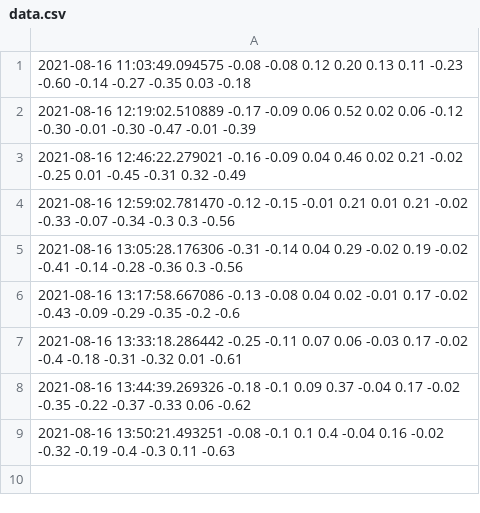
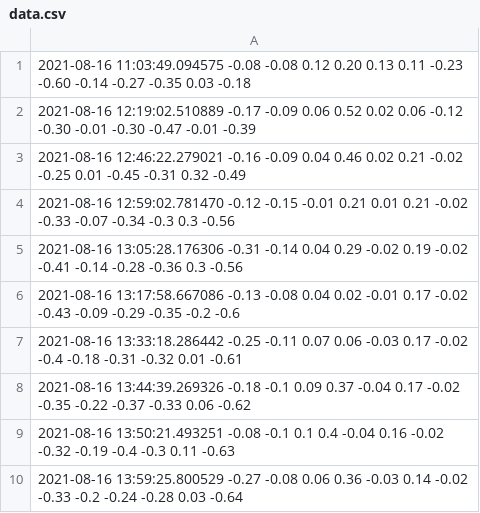
Before and after one commit to JalalElwazze/vibeDatabase, a CSV file: data.csv, drawn as a sheet.

Commit message:
regular_update

```diff
--- a/data.csv
+++ b/data.csv
@@ -9 +9,2 @@
 2021-08-16 13:50:21.493251 -0.08 -0.1 0.1 0.4 -0.04 0.16 -0.02 -0.32 -0.19 -0.4 -0.3 0.11 -0.63
+2021-08-16 13:59:25.800529 -0.27 -0.08 0.06 0.36 -0.03 0.14 -0.02 -0.33 -0.2 -0.24 -0.28 0.03 -0.64
```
━━━━━━━━━━━━━━━━━━━━━━━━━━━━━━
* Directions for this task
Lines holding the string "data": find them in the listing above and copy each one.

* Task answer
Before and after one commit to JalalElwazze/vibeDatabase, a CSV file: data.csv, drawn as a sheet.
--- a/data.csv
+++ b/data.csv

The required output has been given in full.